3:45 p.m.: In her ruling to appoint Lynch to the post of receiver, the judge said it would be ideal to have someone with significant experience in municipal finance and bond deals. However, that's not necessary, she said.
Leadbetter said she found Lynch to be capable and willing to tackle the "very daunting job" ahead of him, based on his past leadership roles in the military and with the state.
"For the plan to go forward, we need to have a receiver," she said.
The judge reiterated that Lynch must come back to the court before selling any city assets or entering into any major contracts, according to the agreement with Unkovic when the preliminary plan was approved.

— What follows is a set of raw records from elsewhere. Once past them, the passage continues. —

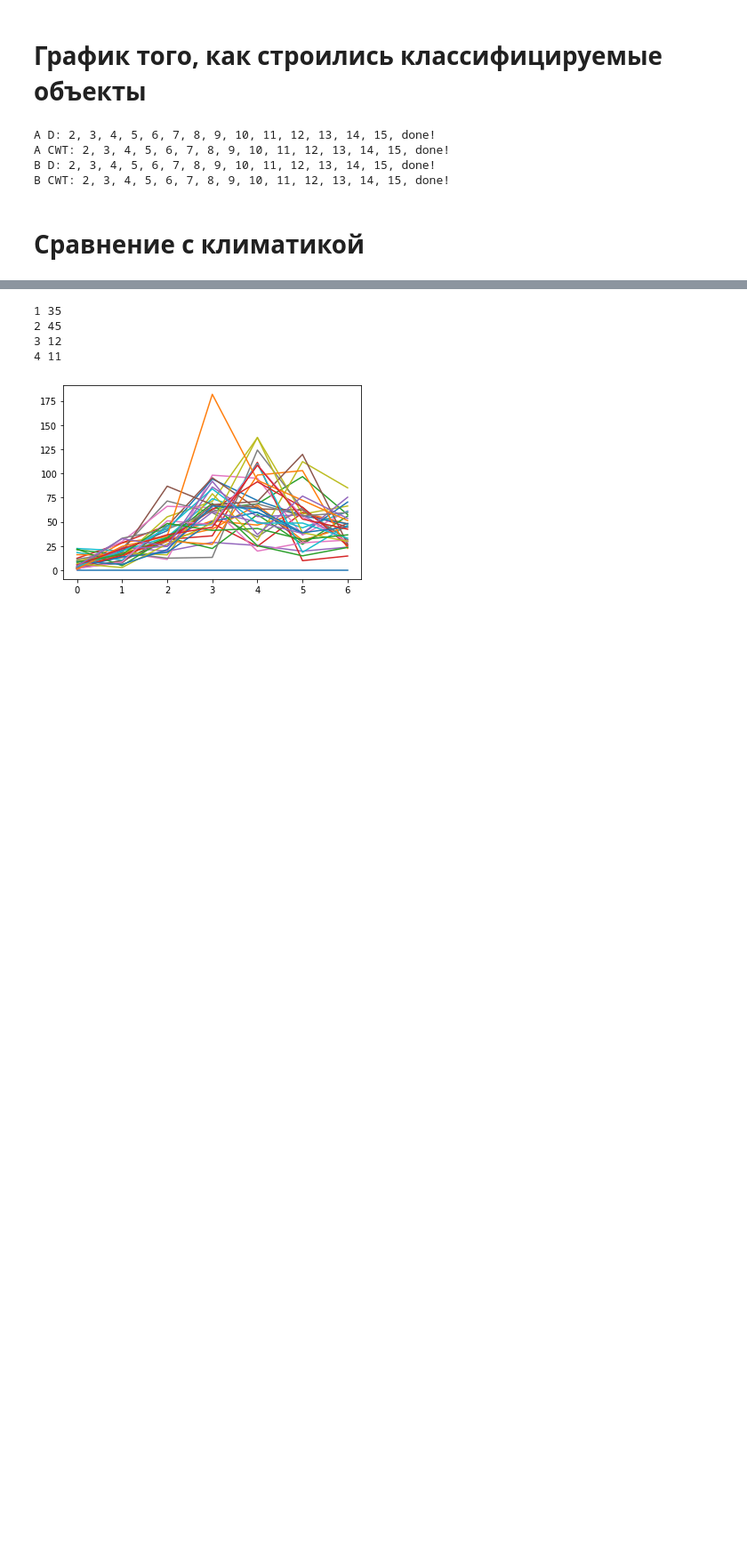
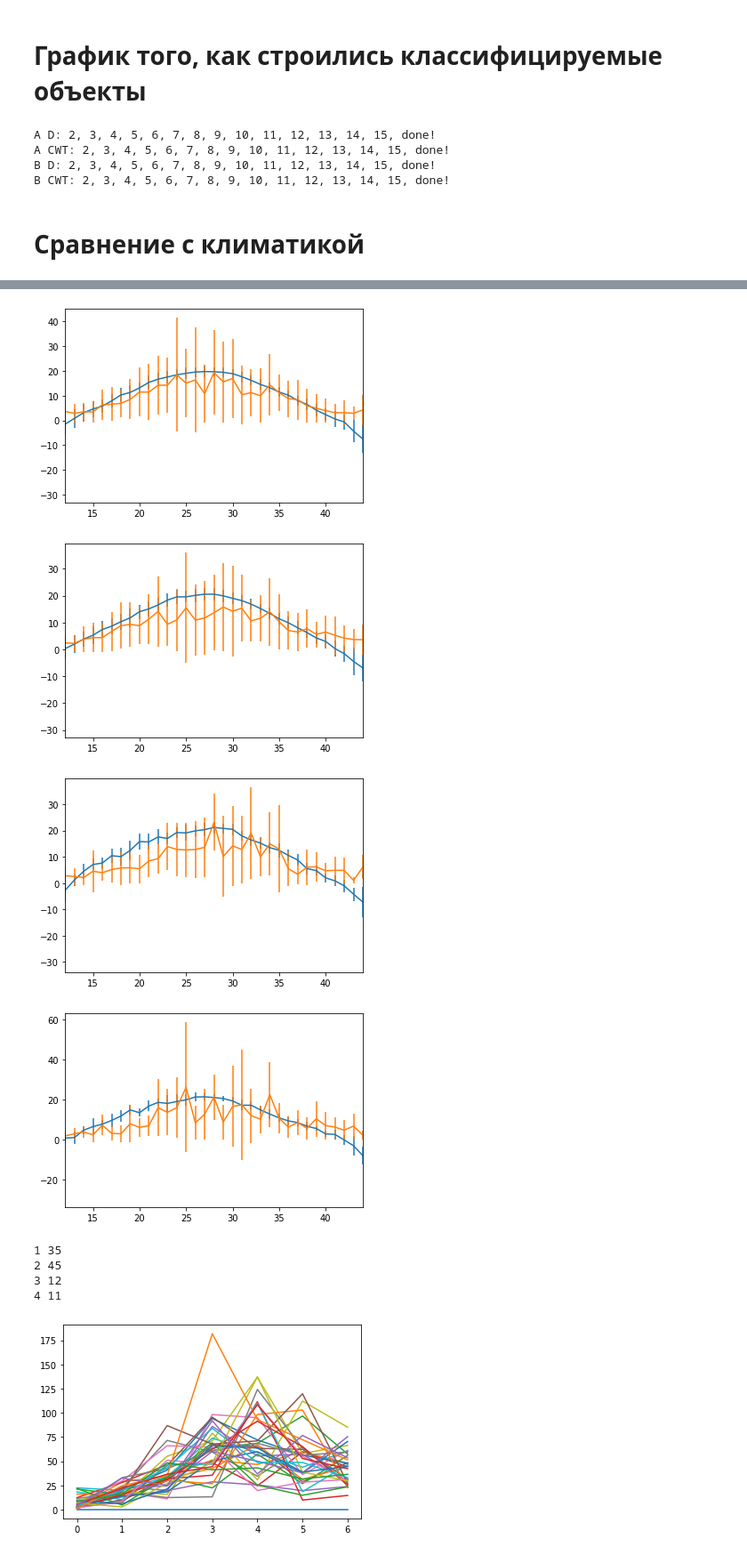
Before and after one commit to mikewellmeansme/TracheidClustering, a Jupyter notebook: playground.ipynb, the cells around one changed output, grey strips where cells are left out. Shown at 89% size. Saved outputs shown, nothing was run; the diff lists cells and outputs as text; code cells hidden in the pictures; blank space fills up the shorter version.

```diff
--- a/playground.ipynb
+++ b/playground.ipynb
@@ -525,0 +601,8 @@ b_classified = pd.read_excel('input/quotient_deviation_df_B_CLASSIFIED.xlsx')
+# %%
+temp_to_anova = []
+for i in range(0,4):
+    mean_temp = get_moving_avg(min_temp)[[year for year in a_classified[a_classified['Class 4']==i]['Year'] if year in min_temp.columns]]
+    _temp_to_anova = mean_temp[7::7].T.reset_index().rename({'index':'Year'}, axis=1)
+    _temp_to_anova['Class'] = [i+1] * len(_temp_to_anova)
+    temp_to_anova += [_temp_to_anova]
+temp_to_anova = pd.concat(temp_to_anova)
@@ -525,0 +628,8 @@ b_classified = pd.read_excel('input/quotient_deviation_df_B_CLASSIFIED.xlsx')
+# %%
+prec_to_anova = []
+for i in range(0,4):
+    mean_prec = get_moving_sum(min_prec)[[year for year in a_classified[a_classified['Class 4']==i]['Year'] if year in min_prec.columns]]
+    _prec_to_anova = mean_prec[7::7].T.reset_index().rename({'index':'Year'}, axis=1)
+    _prec_to_anova['Class'] = [i+1] * len(_prec_to_anova)
+    prec_to_anova += [_prec_to_anova]
+prec_to_anova = pd.concat(prec_to_anova)
@@ -526,3 +701,18 @@ b_classified = pd.read_excel('input/quotient_deviation_df_B_CLASSIFIED.xlsx')
+# %%
+for i in range(0,4):
+    mean_temp = get_moving_avg(min_temp)[[year for year in a_classified[a_classified['Class 4']==i]['Year'] if year in min_temp.columns]]
+    y = mean_temp.mean(axis=1)
+    plt.errorbar(range(0, len(y[7::7])), (y[7::7]),yerr=mean_temp.std(axis=1)[7::7])
+    mean_temp = get_moving_sum(min_prec)[[year for year in a_classified[a_classified['Class 4']==i]['Year'] if year in min_prec.columns]]
+    y = mean_temp.mean(axis=1)
+    plt.errorbar(range(0, len(y[7::7])), (y[7::7]),yerr=mean_temp.std(axis=1)[7::7])
+    plt.xlim([12, 46])
+    plt.show()
+# %% [output]
+[figure, added]
+[figure, added]
+[figure, added]
+[figure, added]
 # %%
 def list_to_cumulative(lst):
     return [sum(lst[:i+1]) for i in range(len(lst))]
```
Also changed, not shown: parts of 25 cells of this notebook.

Lynch said he has been briefed on the plan, but is not intimately familiar with it yet.
He said he intends to focus on consensus building and creating an environment where stakeholders can work together to create a financially stableHarrisburg. He said he always has had the ability to see the crux of the matter and convey that to others.
He said he believes patience and unquestioned integrity are the answer to the problem.
"If people trust you, they do it if the reasons are good," he said.
Commanding is easy, while leading is the difficult part, Lynch told the judge.
"It won't be my first rodeo," he said.
The new receiver added that he has been assured by Gov. Tom Corbett that he will have the support and resources he needs to get the job done and turn the capital city around.
Harrisburg City Mayor Linda D. Thompson said in a statement that she is pleased with the expeditious action Leadbetter took in approving Lynch.
“Gen. Lynch brings precisely the kind of leadership and experience that is needed at this point in the city’s fiscal recovery process," the mayor said. “I look forward to working with Mr. Lynch to continue implementation of the city’s recovery plan.”
Lynch’s annual salary will be $125,000.
2:51 p.m.: Judge Bonnie Brigance Leadbetter said she will enter an order confirming Lynch's appointment as receiver. She said she finds him capable and willing to do the job.
1:15 p.m.: Judge Bonnie Brigance Leadbetter has repeatedly said this hearing is not about the past. She wants to maintain a narrow focus which is getting a new receiver in place.
She also pointed out that this is not a civil or criminal proceeding.
City Council attorney Mark Schwartz said he wants an open process that takes into account everything that happened.
12:35 p.m.: A hearing designed to begin the process of appointing a new receiver for Harrisburg has so far focused solely on why the former fiscal overseer resigned.
David Unkovic today told Commonwealth Court Judge Bonnie Brigance Leadbetter that creditors of the debt-ridden city were undermining the asset process.
Prior to his resignation in late March, a Dauphin County judge approved a request from the county and Assured Guaranty Municipal Corp. to designate a separate receiver for the city's troubled incinerator. That order is under appeal.
"They were trying to put me into a box fairly quickly," Unkovic said.
Unkovic also said he believed he was about to be removed as receiver for a perceived lack of ability to negotiate with the creditors. He resigned before that happened.
Steven Kratz, a spokesman for the state Department of Community and Economic Development, said Unkovic had the full confidence of the department and governor.
Creditors wanted certain results and expected the receiver to go along with a state Act 47's team proposed plan for the city, which projected amounts for asset sales, Unkovic said.
Unkovic sought proposals for the assets, hoping offers would take care of the incinerator debt and annual structural deficits. That process is ongoing.
Unkovic said he saw the asset process as crucial but that creditors did not back off on litigation.
Their undermining affected the entire debt solution process, he said.
He also said he viewed a separate incinerator receiver as a creditors' receiver and felt that would have limited his ability to maneuver.
Kratz said the second receiver would have little or no effect on the advancement of the court-approved recovery plan.
"The pressures of the office were getting to him," Kratz said.
The state Department of Community and Economic Development petitioned the court to appoint retired United States Air Force Maj. Gen. William B. Lynch to the post.
The hearing began at 10:30 a.m. in Courtroom 3001 of the Pennsylvania Judicial Center in Harrisburg.
DCED Secretary C. Alan Walker filed the petition under the direction of Gov. Tom Corbett. If appointed, Lynch would replace David Unkovic, who resigned at the end of March.
Under the commonwealth's Act 47 law, Corbett is authorized to direct the DCED secretary to file a petition in the court for a newly appointed receiver when the position has become vacant.
The law requires a hearing within 15 days of a petition. A decision must be made within 60 days.
Lynch, 69, spent 40 years in the military, including serving as an air operations division director for the National Guard during operations Desert Storm and Desert Shield. He also has been Pennsylvania's adjutant general under three governors.
Harrisburg carries more than $326 million of incinerator debt, DCED spokesman Steven Kratz has said. When the city entered Act 47 in December 2010, the debt was $288 million.
Check back for updates. You can also follow reporter Jason Scott, @JScottJournal, on Twitter for updates throughout the day.